### PROBLEM TO WORK ON
Each record below must come back exactly as written; its pictures must not.

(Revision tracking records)
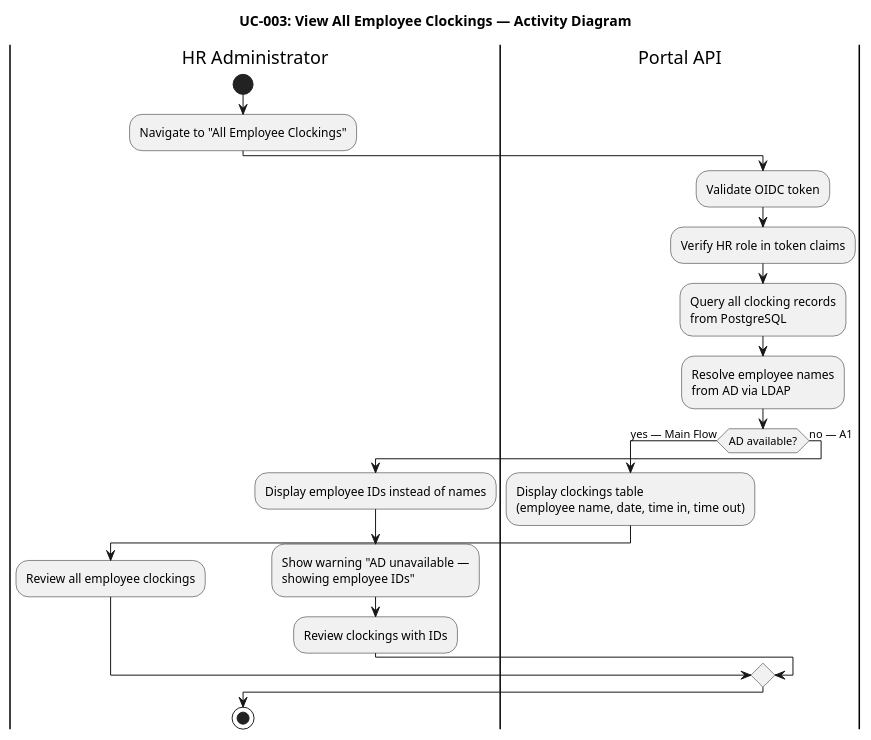
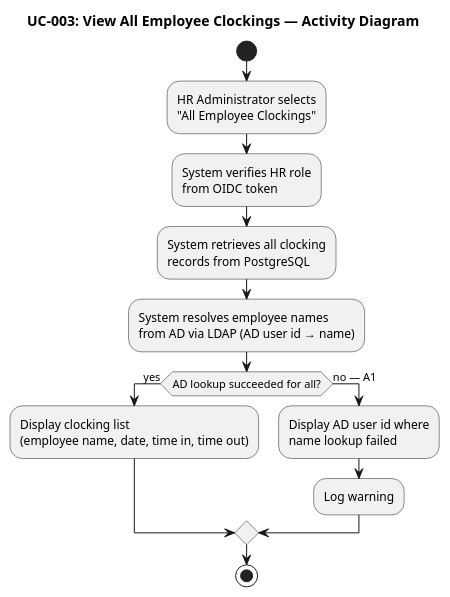
The fourth of 12 diagrams in docs/artifacts/requirements/use-case-model.md (banense-test/portal-cuba-corp), drawn with PlantUML before and after one commit. The commit also changed other lines of this file, not shown here.

First line of the commit message:
System Analyst [C2]: upsert Use-Case Model

````diff
--- a/docs/artifacts/requirements/use-case-model.md
+++ b/docs/artifacts/requirements/use-case-model.md
@@ -313,25 +244,24 @@
 ```plantuml
 @startuml
 title UC-003: View All Employee Clockings — Activity Diagram
 
-|HR Administrator|
 start
-:Navigate to "All Employee Clockings";
-|Portal API|
-:Validate OIDC token;
-:Verify HR role in token claims;
-:Query all clocking records\nfrom PostgreSQL;
-:Resolve employee names\nfrom AD via LDAP;
-if (AD available?) then (yes — Main Flow)
-  :Display clockings table\n(employee name, date, time in, time out);
-  |HR Administrator|
-  :Review all employee clockings;
+:HR Administrator selects
+"All Employee Clockings";
+:System verifies HR role
+from OIDC token;
+:System retrieves all clocking
+records from PostgreSQL;
+:System resolves employee names
+from AD via LDAP (AD user id → name);
+if (AD lookup succeeded for all?) then (yes)
+  :Display clocking list
+  (employee name, date, time in, time out);
 else (no — A1)
-  :Display employee IDs instead of names;
-  :Show warning "AD unavailable —\nshowing employee IDs";
-  |HR Administrator|
-  :Review clockings with IDs;
+  :Display AD user id where
+  name lookup failed;
+  :Log warning;
 endif
 stop
 @enduml
 ```
````
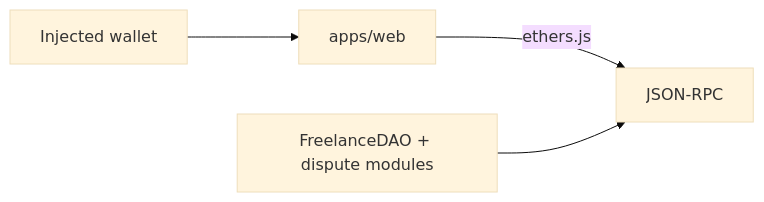
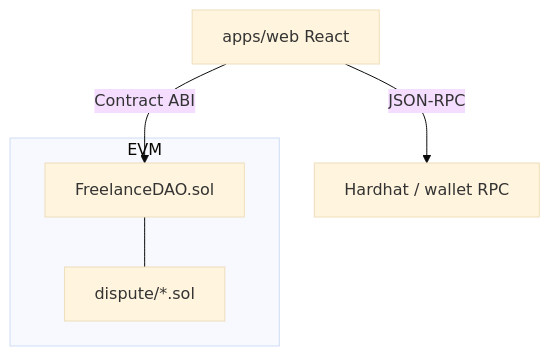
One commit to Aneesh495/lancechain changed the diagram in README.md. Above: the diagram before and after it, drawn with Mermaid (base theme). The commit also changed other lines of this file, not shown here.

Commit message:
Detail escrow lifecycle, contract deployment, and local RPC configuration

````diff
--- a/README.md
+++ b/README.md
@@ -8,6 +18,10 @@
 ```mermaid
-flowchart LR
-  Wallet[Injected wallet] --> Web[apps/web]
-  Web -->|ethers.js| RPC[JSON-RPC]
-  Contracts[FreelanceDAO + dispute modules] --> RPC
+flowchart TB
+  subgraph chain [EVM]
+    DAO[FreelanceDAO.sol]
+    DIS[dispute/*.sol]
+  end
+  Web[apps/web React] -->|JSON-RPC| RPC[Hardhat / wallet RPC]
+  Web -->|Contract ABI| DAO
+  DAO --- DIS
 ```
````
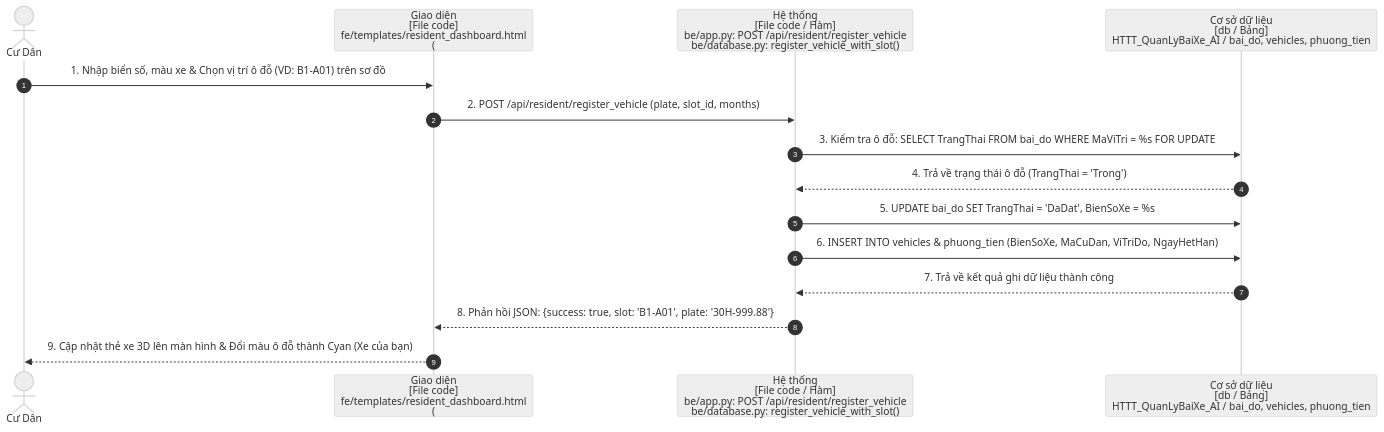
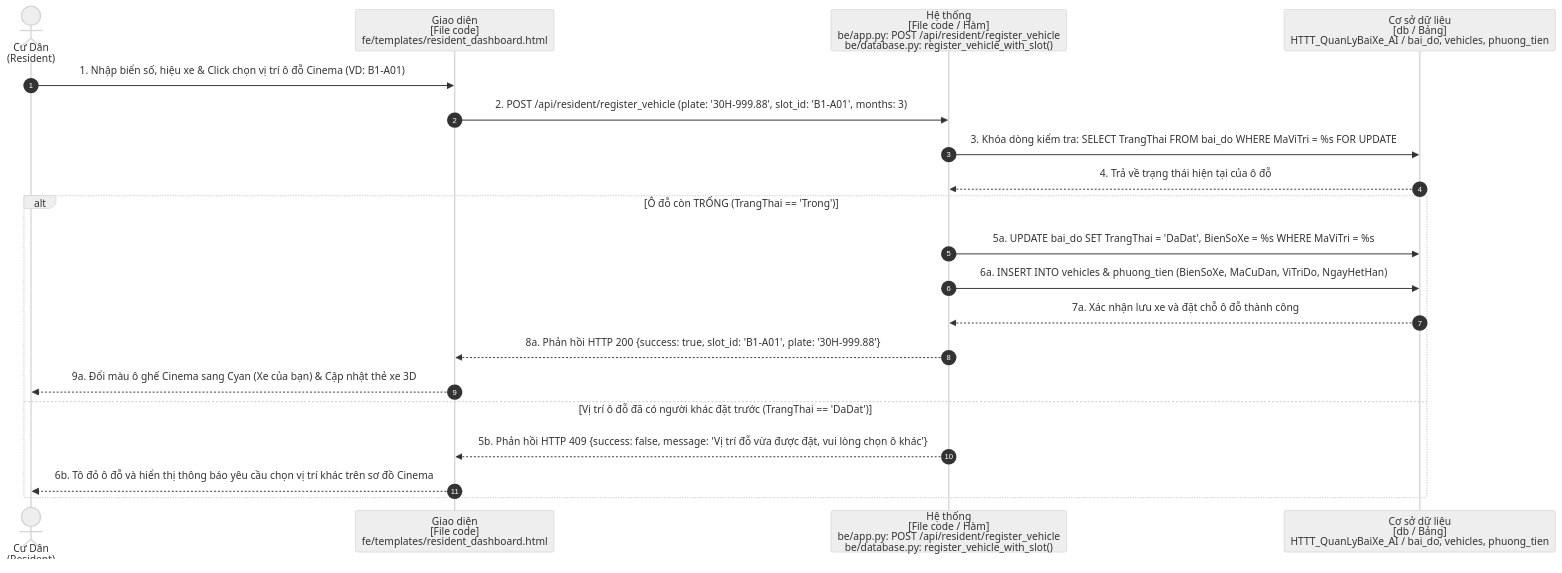
Before and after one commit to Truong027/CNPM24: the third of 9 diagrams in ongthanquoctruong_24CT2_cnpm/docs/SO_DO_TUAN_TU_CHI_TIET.md, drawn with Mermaid (neutral theme). The commit also changed other lines of this file and 26 other files, not shown here.

Commit message:
docs: update sequence diagrams with actor stick figures, alt frames, and grouped by actor

````diff
--- a/ongthanquoctruong_24CT2_cnpm/docs/SO_DO_TUAN_TU_CHI_TIET.md
+++ b/ongthanquoctruong_24CT2_cnpm/docs/SO_DO_TUAN_TU_CHI_TIET.md
@@ -111,18 +154,24 @@
 ```mermaid
 sequenceDiagram
     autonumber
-    actor Resident as Cư Dân
-    participant UI as Giao diện<br/>[File code]<br/>fe/templates/resident_dashboard.html<br/>(#registerVehicleModal, #cinemaModal)
+    actor Resident as Cư Dân<br/>(Resident)
+    participant UI as Giao diện<br/>[File code]<br/>fe/templates/resident_dashboard.html
     participant Sys as Hệ thống<br/>[File code / Hàm]<br/>be/app.py: POST /api/resident/register_vehicle<br/>be/database.py: register_vehicle_with_slot()
     participant DB as Cơ sở dữ liệu<br/>[db / Bảng]<br/>HTTT_QuanLyBaiXe_AI / bai_do, vehicles, phuong_tien
 
-    Resident->>UI: 1. Nhập biển số, màu xe & Chọn vị trí ô đỗ (VD: B1-A01) trên sơ đồ
-    UI->>Sys: 2. POST /api/resident/register_vehicle (plate, slot_id, months)
-    Sys->>DB: 3. Kiểm tra ô đỗ: SELECT TrangThai FROM bai_do WHERE MaViTri = %s FOR UPDATE
-    DB-->>Sys: 4. Trả về trạng thái ô đỗ (TrangThai = 'Trong')
-    Sys->>DB: 5. UPDATE bai_do SET TrangThai = 'DaDat', BienSoXe = %s
-    Sys->>DB: 6. INSERT INTO vehicles & phuong_tien (BienSoXe, MaCuDan, ViTriDo, NgayHetHan)
-    DB-->>Sys: 7. Trả về kết quả ghi dữ liệu thành công
-    Sys-->>UI: 8. Phản hồi JSON: {success: true, slot: 'B1-A01', plate: '30H-999.88'}
-    UI-->>Resident: 9. Cập nhật thẻ xe 3D lên màn hình & Đổi màu ô đỗ thành Cyan (Xe của bạn)
+    Resident->>UI: 1. Nhập biển số, hiệu xe & Click chọn vị trí ô đỗ Cinema (VD: B1-A01)
+    UI->>Sys: 2. POST /api/resident/register_vehicle (plate: '30H-999.88', slot_id: 'B1-A01', months: 3)
+    Sys->>DB: 3. Khóa dòng kiểm tra: SELECT TrangThai FROM bai_do WHERE MaViTri = %s FOR UPDATE
+    DB-->>Sys: 4. Trả về trạng thái hiện tại của ô đỗ
+
+    alt Ô đỗ còn TRỐNG (TrangThai == 'Trong')
+        Sys->>DB: 5a. UPDATE bai_do SET TrangThai = 'DaDat', BienSoXe = %s WHERE MaViTri = %s
+        Sys->>DB: 6a. INSERT INTO vehicles & phuong_tien (BienSoXe, MaCuDan, ViTriDo, NgayHetHan)
+        DB-->>Sys: 7a. Xác nhận lưu xe và đặt chỗ ô đỗ thành công
+        Sys-->>UI: 8a. Phản hồi HTTP 200 {success: true, slot_id: 'B1-A01', plate: '30H-999.88'}
+        UI-->>Resident: 9a. Đổi màu ô ghế Cinema sang Cyan (Xe của bạn) & Cập nhật thẻ xe 3D
+    else Vị trí ô đỗ đã có người khác đặt trước (TrangThai == 'DaDat')
+        Sys-->>UI: 5b. Phản hồi HTTP 409 {success: false, message: 'Vị trí đỗ vừa được đặt, vui lòng chọn ô khác'}
+        UI-->>Resident: 6b. Tô đỏ ô đỗ và hiển thị thông báo yêu cầu chọn vị trí khác trên sơ đồ Cinema
+    end
 ```
````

### TASK RESULT
The fourth of 12 diagrams in docs/artifacts/requirements/use-case-model.md (banense-test/portal-cuba-corp), drawn with PlantUML before and after one commit. The commit also changed other lines of this file, not shown here.

First line of the commit message:
System Analyst [C2]: upsert Use-Case Model

````diff
--- a/docs/artifacts/requirements/use-case-model.md
+++ b/docs/artifacts/requirements/use-case-model.md
@@ -313,25 +244,24 @@
 ```plantuml
 @startuml
 title UC-003: View All Employee Clockings — Activity Diagram
 
-|HR Administrator|
 start
-:Navigate to "All Employee Clockings";
-|Portal API|
-:Validate OIDC token;
-:Verify HR role in token claims;
-:Query all clocking records\nfrom PostgreSQL;
-:Resolve employee names\nfrom AD via LDAP;
-if (AD available?) then (yes — Main Flow)
-  :Display clockings table\n(employee name, date, time in, time out);
-  |HR Administrator|
-  :Review all employee clockings;
+:HR Administrator selects
+"All Employee Clockings";
+:System verifies HR role
+from OIDC token;
+:System retrieves all clocking
+records from PostgreSQL;
+:System resolves employee names
+from AD via LDAP (AD user id → name);
+if (AD lookup succeeded for all?) then (yes)
+  :Display clocking list
+  (employee name, date, time in, time out);
 else (no — A1)
-  :Display employee IDs instead of names;
-  :Show warning "AD unavailable —\nshowing employee IDs";
-  |HR Administrator|
-  :Review clockings with IDs;
+  :Display AD user id where
+  name lookup failed;
+  :Log warning;
 endif
 stop
 @enduml
 ```
````
One commit to Aneesh495/lancechain changed the diagram in README.md. Above: the diagram before and after it, drawn with Mermaid (base theme). The commit also changed other lines of this file, not shown here.

Commit message:
Detail escrow lifecycle, contract deployment, and local RPC configuration

````diff
--- a/README.md
+++ b/README.md
@@ -8,6 +18,10 @@
 ```mermaid
-flowchart LR
-  Wallet[Injected wallet] --> Web[apps/web]
-  Web -->|ethers.js| RPC[JSON-RPC]
-  Contracts[FreelanceDAO + dispute modules] --> RPC
+flowchart TB
+  subgraph chain [EVM]
+    DAO[FreelanceDAO.sol]
+    DIS[dispute/*.sol]
+  end
+  Web[apps/web React] -->|JSON-RPC| RPC[Hardhat / wallet RPC]
+  Web -->|Contract ABI| DAO
+  DAO --- DIS
 ```
````
Before and after one commit to Truong027/CNPM24: the third of 9 diagrams in ongthanquoctruong_24CT2_cnpm/docs/SO_DO_TUAN_TU_CHI_TIET.md, drawn with Mermaid (neutral theme). The commit also changed other lines of this file and 26 other files, not shown here.

Commit message:
docs: update sequence diagrams with actor stick figures, alt frames, and grouped by actor

````diff
--- a/ongthanquoctruong_24CT2_cnpm/docs/SO_DO_TUAN_TU_CHI_TIET.md
+++ b/ongthanquoctruong_24CT2_cnpm/docs/SO_DO_TUAN_TU_CHI_TIET.md
@@ -111,18 +154,24 @@
 ```mermaid
 sequenceDiagram
     autonumber
-    actor Resident as Cư Dân
-    participant UI as Giao diện<br/>[File code]<br/>fe/templates/resident_dashboard.html<br/>(#registerVehicleModal, #cinemaModal)
+    actor Resident as Cư Dân<br/>(Resident)
+    participant UI as Giao diện<br/>[File code]<br/>fe/templates/resident_dashboard.html
     participant Sys as Hệ thống<br/>[File code / Hàm]<br/>be/app.py: POST /api/resident/register_vehicle<br/>be/database.py: register_vehicle_with_slot()
     participant DB as Cơ sở dữ liệu<br/>[db / Bảng]<br/>HTTT_QuanLyBaiXe_AI / bai_do, vehicles, phuong_tien
 
-    Resident->>UI: 1. Nhập biển số, màu xe & Chọn vị trí ô đỗ (VD: B1-A01) trên sơ đồ
-    UI->>Sys: 2. POST /api/resident/register_vehicle (plate, slot_id, months)
-    Sys->>DB: 3. Kiểm tra ô đỗ: SELECT TrangThai FROM bai_do WHERE MaViTri = %s FOR UPDATE
-    DB-->>Sys: 4. Trả về trạng thái ô đỗ (TrangThai = 'Trong')
-    Sys->>DB: 5. UPDATE bai_do SET TrangThai = 'DaDat', BienSoXe = %s
-    Sys->>DB: 6. INSERT INTO vehicles & phuong_tien (BienSoXe, MaCuDan, ViTriDo, NgayHetHan)
-    DB-->>Sys: 7. Trả về kết quả ghi dữ liệu thành công
-    Sys-->>UI: 8. Phản hồi JSON: {success: true, slot: 'B1-A01', plate: '30H-999.88'}
-    UI-->>Resident: 9. Cập nhật thẻ xe 3D lên màn hình & Đổi màu ô đỗ thành Cyan (Xe của bạn)
+    Resident->>UI: 1. Nhập biển số, hiệu xe & Click chọn vị trí ô đỗ Cinema (VD: B1-A01)
+    UI->>Sys: 2. POST /api/resident/register_vehicle (plate: '30H-999.88', slot_id: 'B1-A01', months: 3)
+    Sys->>DB: 3. Khóa dòng kiểm tra: SELECT TrangThai FROM bai_do WHERE MaViTri = %s FOR UPDATE
+    DB-->>Sys: 4. Trả về trạng thái hiện tại của ô đỗ
+
+    alt Ô đỗ còn TRỐNG (TrangThai == 'Trong')
+        Sys->>DB: 5a. UPDATE bai_do SET TrangThai = 'DaDat', BienSoXe = %s WHERE MaViTri = %s
+        Sys->>DB: 6a. INSERT INTO vehicles & phuong_tien (BienSoXe, MaCuDan, ViTriDo, NgayHetHan)
+        DB-->>Sys: 7a. Xác nhận lưu xe và đặt chỗ ô đỗ thành công
+        Sys-->>UI: 8a. Phản hồi HTTP 200 {success: true, slot_id: 'B1-A01', plate: '30H-999.88'}
+        UI-->>Resident: 9a. Đổi màu ô ghế Cinema sang Cyan (Xe của bạn) & Cập nhật thẻ xe 3D
+    else Vị trí ô đỗ đã có người khác đặt trước (TrangThai == 'DaDat')
+        Sys-->>UI: 5b. Phản hồi HTTP 409 {success: false, message: 'Vị trí đỗ vừa được đặt, vui lòng chọn ô khác'}
+        UI-->>Resident: 6b. Tô đỏ ô đỗ và hiển thị thông báo yêu cầu chọn vị trí khác trên sơ đồ Cinema
+    end
 ```
````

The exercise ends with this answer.